── Records for processing

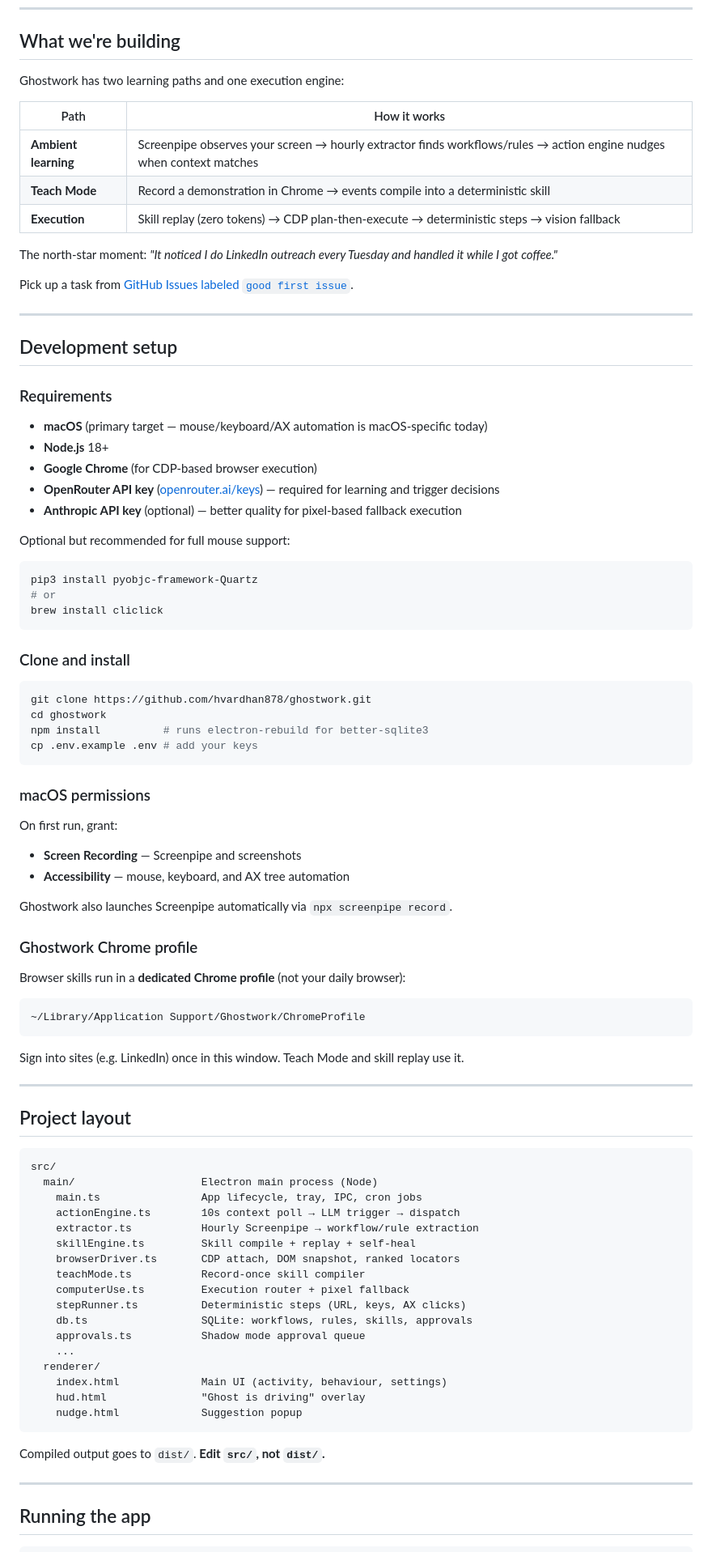
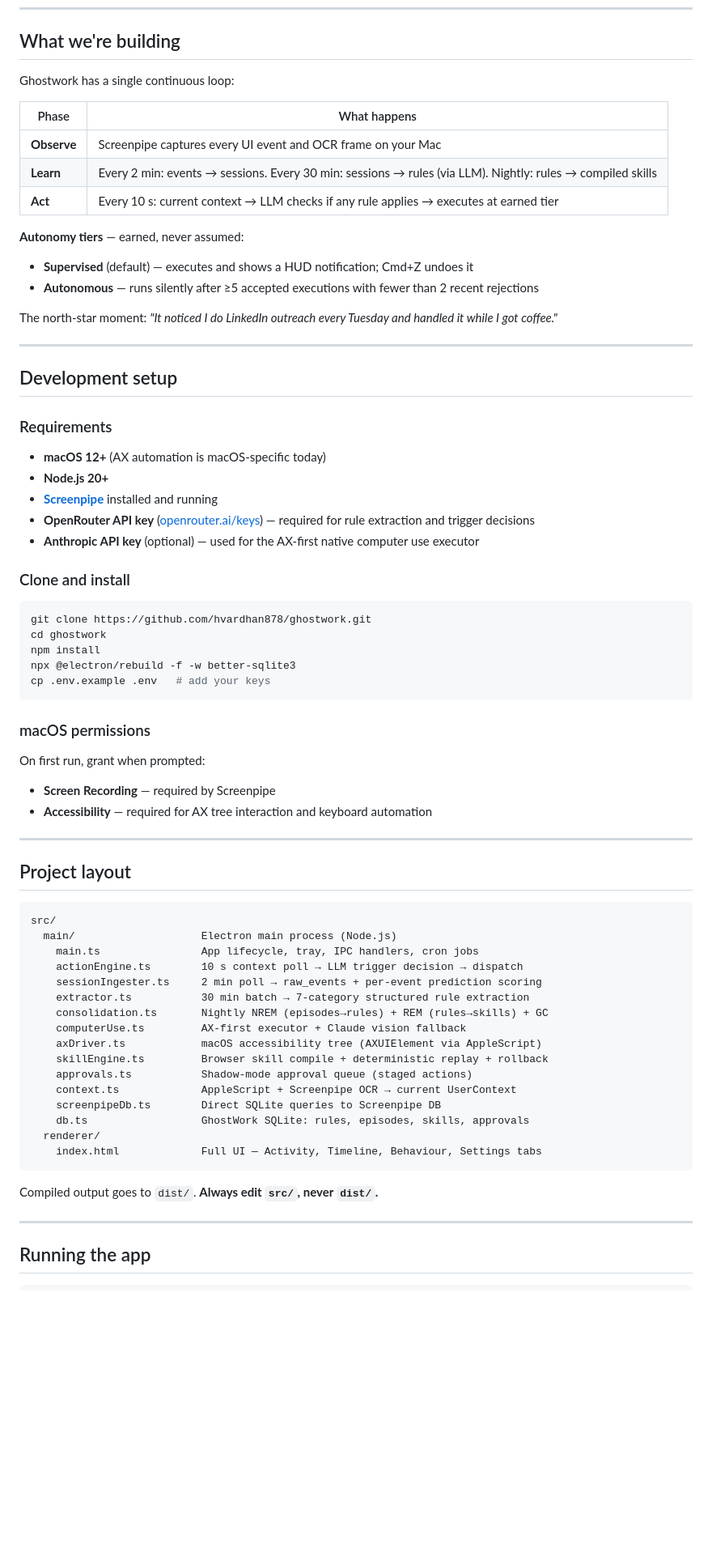
Before and after one commit to hvardhan878/ghostwork, a Markdown page: CONTRIBUTING.md, the part around one of its changes. Shown at 81% size. Rendered like a GitHub page; blank space fills up the shorter version.

````diff
--- a/CONTRIBUTING.md
+++ b/CONTRIBUTING.md
@@ -29,17 +29,19 @@ Be respectful, constructive, and honest. Ghostwork handles screen activity — t
 
 ## What we're building
 
-Ghostwork has two learning paths and one execution engine:
+Ghostwork has a single continuous loop:
 
-| Path | How it works |
-|------|----------------|
-| **Ambient learning** | Screenpipe observes your screen → hourly extractor finds workflows/rules → action engine nudges when context matches |
-| **Teach Mode** | Record a demonstration in Chrome → events compile into a deterministic skill |
-| **Execution** | Skill replay (zero tokens) → CDP plan-then-execute → deterministic steps → vision fallback |
+| Phase | What happens |
+|-------|-------------|
+| **Observe** | Screenpipe captures every UI event and OCR frame on your Mac |
+| **Learn** | Every 2 min: events → sessions. Every 30 min: sessions → rules (via LLM). Nightly: rules → compiled skills |
+| **Act** | Every 10 s: current context → LLM checks if any rule applies → executes at earned tier |
+
+**Autonomy tiers** — earned, never assumed:
+- **Supervised** (default) — executes and shows a HUD notification; Cmd+Z undoes it
+- **Autonomous** — runs silently after ≥5 accepted executions with fewer than 2 recent rejections
 
 The north-star moment: *"It noticed I do LinkedIn outreach every Tuesday and handled it while I got coffee."*
-
-Pick up a task from [GitHub Issues labeled `good first issue`](https://github.com/hvardhan878/ghostwork/issues?q=is%3Aissue+is%3Aopen+label%3A%22good+first+issue%22).
 
 ---
 
@@ -47,47 +49,28 @@ Pick up a task from [GitHub Issues labeled `good first issue`](https://github.co
 
 ### Requirements
 
-- **macOS** (primary target — mouse/keyboard/AX automation is macOS-specific today)
-- **Node.js** 18+
-- **Google Chrome** (for CDP-based browser execution)
-- **OpenRouter API key** ([openrouter.ai/keys](https://openrouter.ai/keys)) — required for learning and trigger decisions
-- **Anthropic API key** (optional) — better quality for pixel-based fallback execution
-
-Optional but recommended for full mouse support:
-
-```bash
-pip3 install pyobjc-framework-Quartz
-# or
-brew install cliclick
-```
+- **macOS 12+** (AX automation is macOS-specific today)
+- **Node.js 20+**
+- **[Screenpipe](https://github.com/mediar-ai/screenpipe)** installed and running
+- **OpenRouter API key** ([openrouter.ai/keys](https://openrouter.ai/keys)) — required for rule extraction and trigger decisions
+- **Anthropic API key** (optional) — used for the AX-first native computer use executor
 
 ### Clone and install
 
 ```bash
 git clone https://github.com/hvardhan878/ghostwork.git
 cd ghostwork
-npm install          # runs electron-rebuild for better-sqlite3
-cp .env.example .env # add your keys
+npm install
+npx @electron/rebuild -f -w better-sqlite3
+cp .env.example .env   # add your keys
 ```
 
 ### macOS permissions
 
-On first run, grant:
+On first run, grant when prompted:
 
-- **Screen Recording** — Screenpipe and screenshots
-- **Accessibility** — mouse, keyboard, and AX tree automation
-
-Ghostwork also launches Screenpipe automatically via `npx screenpipe record`.
-
-### Ghostwork Chrome profile
-
-Browser skills run in a **dedicated Chrome profile** (not your daily browser):
-
-```
-~/Library/Application Support/Ghostwork/ChromeProfile
-```
-
-Sign into sites (e.g. LinkedIn) once in this window. Teach Mode and skill replay use it.
+- **Screen Recording** — required by Screenpipe
+- **Accessibility** — required for AX tree interaction and keyboard automation
 
 ---
 
@@ -95,25 +78,24 @@ Sign into sites (e.g. LinkedIn) once in this window. Teach Mode and skill replay
 
 ```
 src/
-  main/                    Electron main process (Node)
-    main.ts                App lifecycle, tray, IPC, cron jobs
-    actionEngine.ts        10s context poll → LLM trigger → dispatch
-    extractor.ts           Hourly Screenpipe → workflow/rule extraction
-    skillEngine.ts         Skill compile + replay + self-heal
-    browserDriver.ts       CDP attach, DOM snapshot, ranked locators
-    teachMode.ts           Record-once skill compiler
-    computerUse.ts         Execution router + pixel fallback
-    stepRunner.ts          Deterministic steps (URL, keys, AX clicks)
-    db.ts                  SQLite: workflows, rules, skills, approvals
-    approvals.ts           Shadow mode approval queue
-    ...
+  main/                    Electron main process (Node.js)
+    main.ts                App lifecycle, tray, IPC handlers, cron jobs
+    actionEngine.ts        10 s context poll → LLM trigger decision → dispatch
+    sessionIngester.ts     2 min poll → raw_events + per-event prediction scoring
+    extractor.ts           30 min batch → 7-category structured rule extraction
+    consolidation.ts       Nightly NREM (episodes→rules) + REM (rules→skills) + GC
+    computerUse.ts         AX-first executor + Claude vision fallback
+    axDriver.ts            macOS accessibility tree (AXUIElement via AppleScript)
+    skillEngine.ts         Browser skill compile + deterministic replay + rollback
+    approvals.ts           Shadow-mode approval queue (staged actions)
+    context.ts             AppleScript + Screenpipe OCR → current UserContext
+    screenpipeDb.ts        Direct SQLite queries to Screenpipe DB
+    db.ts                  GhostWork SQLite: rules, episodes, skills, approvals
   renderer/
-    index.html             Main UI (activity, behaviour, settings)
-    hud.html               "Ghost is driving" overlay
-    nudge.html             Suggestion popup
+    index.html             Full UI — Activity, Timeline, Behaviour, Settings tabs
 ```
 
-Compiled output goes to `dist/`. **Edit `src/`, not `dist/`.**
+Compiled output goes to `dist/`. **Always edit `src/`, never `dist/`.**
 
 ---
 
````
Also changed, not shown: other parts of CONTRIBUTING.md (+71 -52 lines), README.md (+31 -30 lines).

────

About this exercise —
Would you set down each line of the data exactly, with no images included?

Response to the task —
Before and after one commit to hvardhan878/ghostwork, a Markdown page: CONTRIBUTING.md, the part around one of its changes. Shown at 81% size. Rendered like a GitHub page; blank space fills up the shorter version.

````diff
--- a/CONTRIBUTING.md
+++ b/CONTRIBUTING.md
@@ -29,17 +29,19 @@ Be respectful, constructive, and honest. Ghostwork handles screen activity — t
 
 ## What we're building
 
-Ghostwork has two learning paths and one execution engine:
+Ghostwork has a single continuous loop:
 
-| Path | How it works |
-|------|----------------|
-| **Ambient learning** | Screenpipe observes your screen → hourly extractor finds workflows/rules → action engine nudges when context matches |
-| **Teach Mode** | Record a demonstration in Chrome → events compile into a deterministic skill |
-| **Execution** | Skill replay (zero tokens) → CDP plan-then-execute → deterministic steps → vision fallback |
+| Phase | What happens |
+|-------|-------------|
+| **Observe** | Screenpipe captures every UI event and OCR frame on your Mac |
+| **Learn** | Every 2 min: events → sessions. Every 30 min: sessions → rules (via LLM). Nightly: rules → compiled skills |
+| **Act** | Every 10 s: current context → LLM checks if any rule applies → executes at earned tier |
+
+**Autonomy tiers** — earned, never assumed:
+- **Supervised** (default) — executes and shows a HUD notification; Cmd+Z undoes it
+- **Autonomous** — runs silently after ≥5 accepted executions with fewer than 2 recent rejections
 
 The north-star moment: *"It noticed I do LinkedIn outreach every Tuesday and handled it while I got coffee."*
-
-Pick up a task from [GitHub Issues labeled `good first issue`](https://github.com/hvardhan878/ghostwork/issues?q=is%3Aissue+is%3Aopen+label%3A%22good+first+issue%22).
 
 ---
 
@@ -47,47 +49,28 @@ Pick up a task from [GitHub Issues labeled `good first issue`](https://github.co
 
 ### Requirements
 
-- **macOS** (primary target — mouse/keyboard/AX automation is macOS-specific today)
-- **Node.js** 18+
-- **Google Chrome** (for CDP-based browser execution)
-- **OpenRouter API key** ([openrouter.ai/keys](https://openrouter.ai/keys)) — required for learning and trigger decisions
-- **Anthropic API key** (optional) — better quality for pixel-based fallback execution
-
-Optional but recommended for full mouse support:
-
-```bash
-pip3 install pyobjc-framework-Quartz
-# or
-brew install cliclick
-```
+- **macOS 12+** (AX automation is macOS-specific today)
+- **Node.js 20+**
+- **[Screenpipe](https://github.com/mediar-ai/screenpipe)** installed and running
+- **OpenRouter API key** ([openrouter.ai/keys](https://openrouter.ai/keys)) — required for rule extraction and trigger decisions
+- **Anthropic API key** (optional) — used for the AX-first native computer use executor
 
 ### Clone and install
 
 ```bash
 git clone https://github.com/hvardhan878/ghostwork.git
 cd ghostwork
-npm install          # runs electron-rebuild for better-sqlite3
-cp .env.example .env # add your keys
+npm install
+npx @electron/rebuild -f -w better-sqlite3
+cp .env.example .env   # add your keys
 ```
 
 ### macOS permissions
 
-On first run, grant:
+On first run, grant when prompted:
 
-- **Screen Recording** — Screenpipe and screenshots
-- **Accessibility** — mouse, keyboard, and AX tree automation
-
-Ghostwork also launches Screenpipe automatically via `npx screenpipe record`.
-
-### Ghostwork Chrome profile
-
-Browser skills run in a **dedicated Chrome profile** (not your daily browser):
-
-```
-~/Library/Application Support/Ghostwork/ChromeProfile
-```
-
-Sign into sites (e.g. LinkedIn) once in this window. Teach Mode and skill replay use it.
+- **Screen Recording** — required by Screenpipe
+- **Accessibility** — required for AX tree interaction and keyboard automation
 
 ---
 
@@ -95,25 +78,24 @@ Sign into sites (e.g. LinkedIn) once in this window. Teach Mode and skill replay
 
 ```
 src/
-  main/                    Electron main process (Node)
-    main.ts                App lifecycle, tray, IPC, cron jobs
-    actionEngine.ts        10s context poll → LLM trigger → dispatch
-    extractor.ts           Hourly Screenpipe → workflow/rule extraction
-    skillEngine.ts         Skill compile + replay + self-heal
-    browserDriver.ts       CDP attach, DOM snapshot, ranked locators
-    teachMode.ts           Record-once skill compiler
-    computerUse.ts         Execution router + pixel fallback
-    stepRunner.ts          Deterministic steps (URL, keys, AX clicks)
-    db.ts                  SQLite: workflows, rules, skills, approvals
-    approvals.ts           Shadow mode approval queue
-    ...
+  main/                    Electron main process (Node.js)
+    main.ts                App lifecycle, tray, IPC handlers, cron jobs
+    actionEngine.ts        10 s context poll → LLM trigger decision → dispatch
+    sessionIngester.ts     2 min poll → raw_events + per-event prediction scoring
+    extractor.ts           30 min batch → 7-category structured rule extraction
+    consolidation.ts       Nightly NREM (episodes→rules) + REM (rules→skills) + GC
+    computerUse.ts         AX-first executor + Claude vision fallback
+    axDriver.ts            macOS accessibility tree (AXUIElement via AppleScript)
+    skillEngine.ts         Browser skill compile + deterministic replay + rollback
+    approvals.ts           Shadow-mode approval queue (staged actions)
+    context.ts             AppleScript + Screenpipe OCR → current UserContext
+    screenpipeDb.ts        Direct SQLite queries to Screenpipe DB
+    db.ts                  GhostWork SQLite: rules, episodes, skills, approvals
   renderer/
-    index.html             Main UI (activity, behaviour, settings)
-    hud.html               "Ghost is driving" overlay
-    nudge.html             Suggestion popup
+    index.html             Full UI — Activity, Timeline, Behaviour, Settings tabs
 ```
 
-Compiled output goes to `dist/`. **Edit `src/`, not `dist/`.**
+Compiled output goes to `dist/`. **Always edit `src/`, never `dist/`.**
 
 ---
 
````
Also changed, not shown: other parts of CONTRIBUTING.md (+71 -52 lines), README.md (+31 -30 lines).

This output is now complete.